An artist aiming to be signed by his musical hero’s record label should probably do something to really, truly make him stand out from said idol’s countless other followers. It’s one thing to sound similar to a source of inspiration; it’s another to actually understand the topical abstractions this musical/spiritual guide is exploring.
No wonder Lapalux (aka Stuart Howard) has already released an EP and two albums on Flying Lotus’ Brainfeeder label; the two producers have repeatedly explored their fascinations with death and sleep in their 2010s work. Of course the guy who named an album Until the Quiet Comes would be interested in an album about hypnagogia, a fancy term for the slow descent from trying to sleep into actually sleeping. That album, Lustmore, was just Lapalux’s warm-up, though; Ruinism, his newest and third album for Brainfeeder, takes things a step further in a direction Flying Lotus himself explored on 2014’s You’re Dead!, by charmingly examining the space between life and death.

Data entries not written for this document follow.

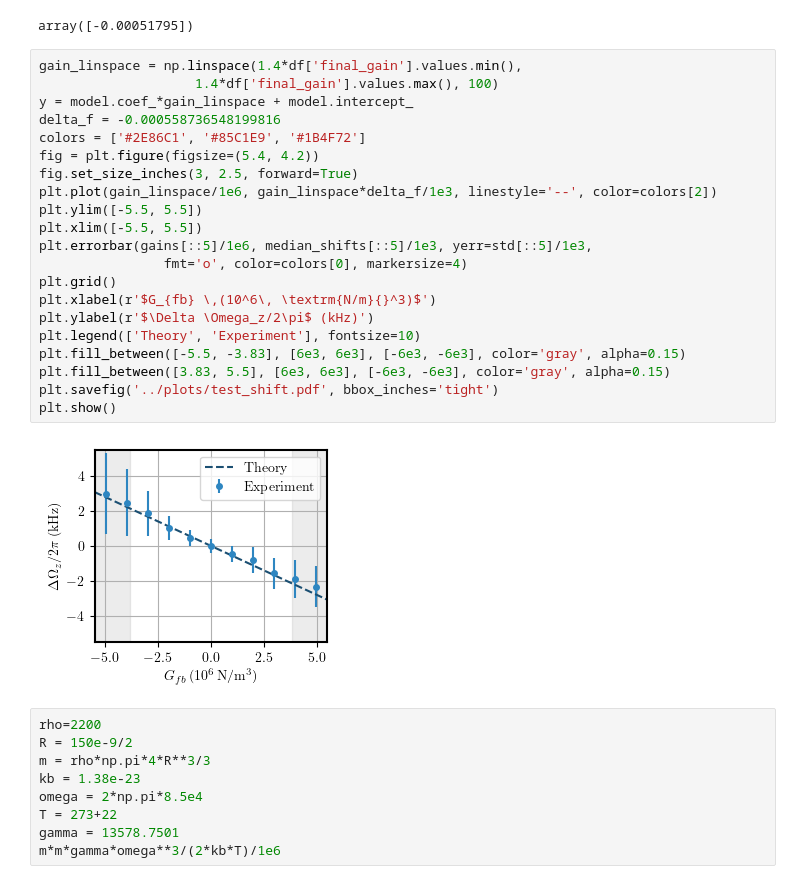
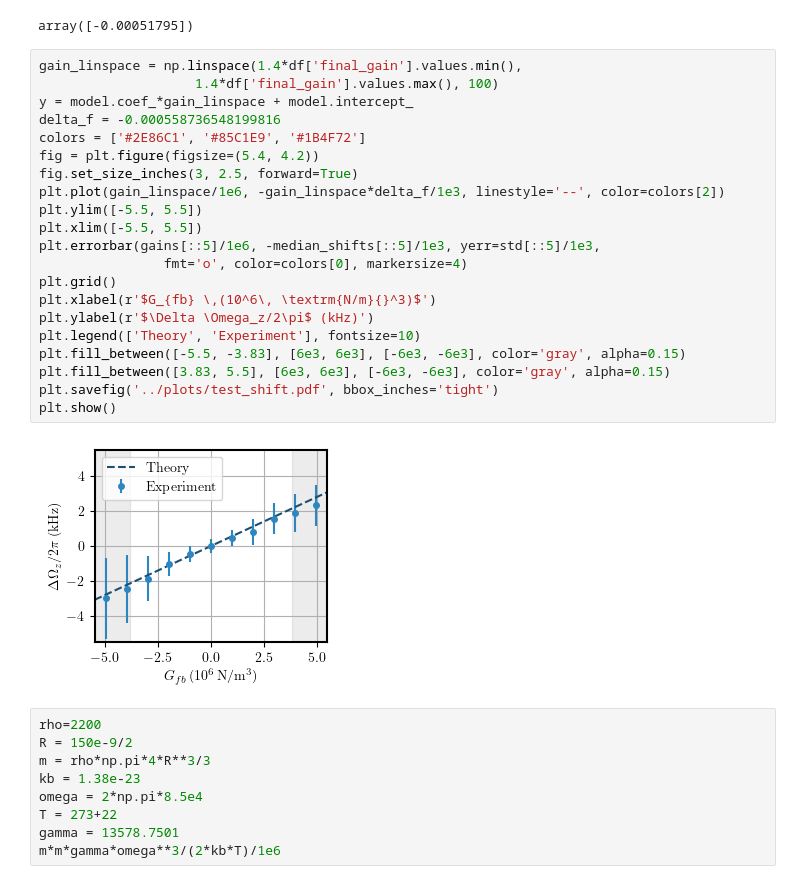
Before and after one commit to QuantumAdventures/non-linearity-experiment, a Jupyter notebook: notebooks/2. Analysis Shift.ipynb, the cells around one changed output. Saved outputs shown, nothing was run; the diff lists cells and outputs as text.

```diff
--- a/notebooks/2. Analysis Shift.ipynb
+++ b/notebooks/2. Analysis Shift.ipynb
@@ -89,26 +89,26 @@ array([-0.00051795])
 # %%
 gain_linspace = np.linspace(1.4*df['final_gain'].values.min(),
                     1.4*df['final_gain'].values.max(), 100)
 y = model.coef_*gain_linspace + model.intercept_
 delta_f = -0.000558736548199816
 colors = ['#2E86C1', '#85C1E9', '#1B4F72']
 fig = plt.figure(figsize=(5.4, 4.2))
 fig.set_size_inches(3, 2.5, forward=True)
-plt.plot(gain_linspace/1e6, gain_linspace*delta_f/1e3, linestyle='--', color=colors[2])
+plt.plot(gain_linspace/1e6, -gain_linspace*delta_f/1e3, linestyle='--', color=colors[2])
 plt.ylim([-5.5, 5.5])
 plt.xlim([-5.5, 5.5])
-plt.errorbar(gains[::5]/1e6, median_shifts[::5]/1e3, yerr=std[::5]/1e3,
+plt.errorbar(gains[::5]/1e6, -median_shifts[::5]/1e3, yerr=std[::5]/1e3,
                 fmt='o', color=colors[0], markersize=4)
 plt.grid()
 plt.xlabel(r'$G_{fb} \,(10^6\, \textrm{N/m}{}^3)$')
 plt.ylabel(r'$\Delta \Omega_z/2\pi$ (kHz)')
 plt.legend(['Theory', 'Experiment'], fontsize=10)
 plt.fill_between([-5.5, -3.83], [6e3, 6e3], [-6e3, -6e3], color='gray', alpha=0.15)
 plt.fill_between([3.83, 5.5], [6e3, 6e3], [-6e3, -6e3], color='gray', alpha=0.15)
 plt.savefig('../plots/test_shift.pdf', bbox_inches='tight')
 plt.show()
 # %% [output]
-[figure, old version]
+[figure, new version]
 # %%
 rho=2200
 R = 150e-9/2
```
Also changed, not shown: 6 other files.
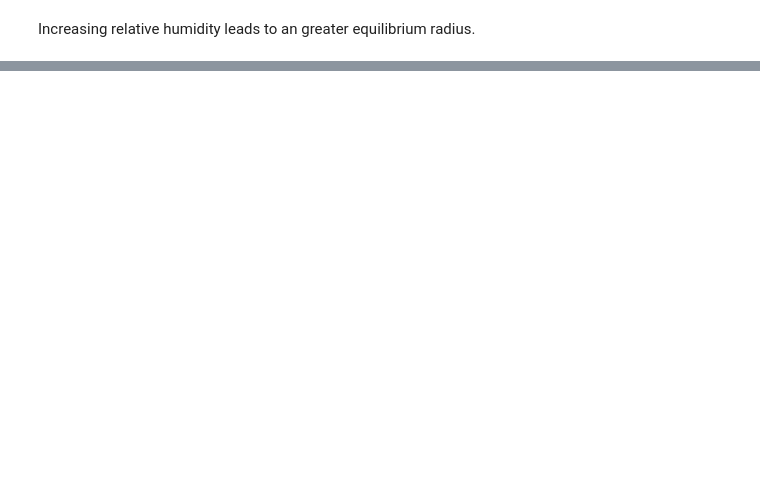
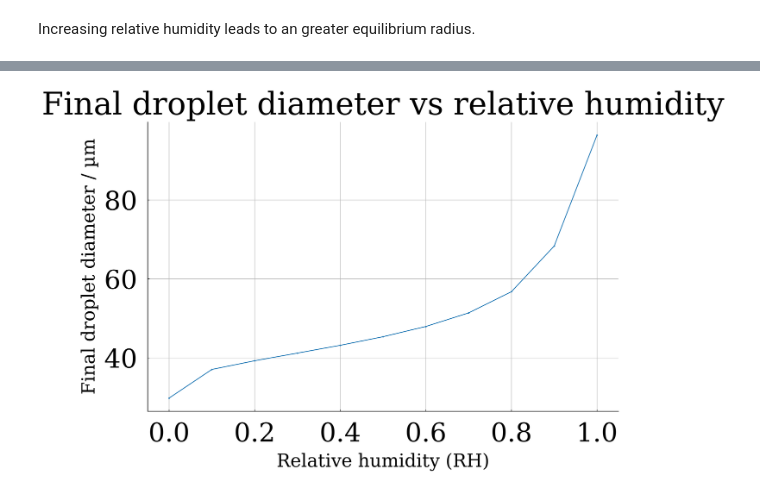
Before and after one commit to rosefernandesx/sadkat-acrg, a Jupyter notebook: practice_droplet.ipynb, the cells around one changed output, grey strips where cells are left out. Drawn from its saved outputs; the diff is of its cells as text; code cells hidden in the pictures; blank space fills up the shorter version.

```diff
--- a/practice_droplet.ipynb
+++ b/practice_droplet.ipynb
@@ -194,0 +205,39 @@ Increasing relative humidity leads to an greater equilibrium radius.
+# %%
+# Store results for each relative humidity
+RH_values = []
+final_diameters = []
+
+# Loop over relative humidity values
+for ambient_RH in np.arange(0.0, 1.01, 0.1):
+
+    # Create the atmosphere
+    gas = Atmosphere(293, ambient_RH)
+
+    # Create the droplet
+    droplet = UniformDroplet.from_mfs(
+        solution, gas, gravity, initial_radius,
+        initial_mfs, initial_temperature,
+        initial_velocity, initial_position
+    )
+
+    # Run the simulation
+    trajectory = droplet.integrate(
+        100, terminate_on_equilibration=True
+    )
+    history = droplet.complete_trajectory(trajectory)
+
+    # Store RH and final diameter
+    RH_values.append(ambient_RH)
+    final_diameter = history["radius"].iloc[-1] * 2e6
+    final_diameters.append(final_diameter)
+
+# Plot final diameter against RH
+plt.figure()
+plt.plot(RH_values, final_diameters, "o-")
+plt.xlabel("Relative humidity (RH)")
+plt.ylabel("Final droplet diameter / µm")
+plt.title("Final droplet diameter vs relative humidity")
+plt.grid(True)
+plt.show()
+# %% [output]
+[figure, added]
```
Also changed, not shown: parts of 3 cells of this notebook.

Lapalux’s analyses of this space, just like FlyLo’s, often lack vocals. Since he’s exploring pretty abstract terrain, this choice feels very considered. Vocals might distract from the lack of full awareness as one musically descends into death through this record. It also comes at somewhat of a cost: throughout Ruinism, Lapalux programs his beats with an eye towards gradual rewards, and having no vocals to enhance their accessibility makes them a bit impenetrable at first, just as the fearsome journey towards death doesn’t offer instant answers.
Highlights such as the contrast between the faintly vocal-laced verse and fascinating mid-song breakdown of “Petty Passion,” the deceptive slow build of “Essex Is Burning” and the sluggish trickle of even the album’s shortest track, “Displacer,” require patience to fully enjoy. A sonic study of the end of life should be demanding, if not completely disorienting, and Lapalux has learned this from the best—Flying Lotus’ most recent two albums certainly didn’t make their rewards entirely apparent upon immediate listens.
Another way that Lapalux is truly following his leader on Ruinism: when guest vocals are present, they’re used dazzlingly. Lapalux seems to enjoy intentionally misplacing vocals to further disorient. Icelandic wonder JFDR, who provides beautiful vocal takes on both “Falling Down” and “Flickering,” just has to be the voice blended into “Displacer,” even though this song has no vocal credit. And although GABI is featured on “Data Demon,” the presence of what’s likely her voice is far more strongly felt on its uncredited successor, “Petty Passion.”
Beyond the fantastic intricacies of these songs, a few immediate entry points exist. Ruinism’s most cathartic moments are its most accessible, such as when Louisahhh’s appearance on “Rotted Arp” precedes a beat drop so ominous it could soundtrack a bad horror scene. “Running to Evaporate,” with its bass-thumping crescendo, is likewise an immediate jolt of energy in an otherwise sly, patient experience. The descent towards our eventual demise likely comes with occasional moments of fully conscious realization, so why shouldn’t Lapalux build Ruinism in the same fashion?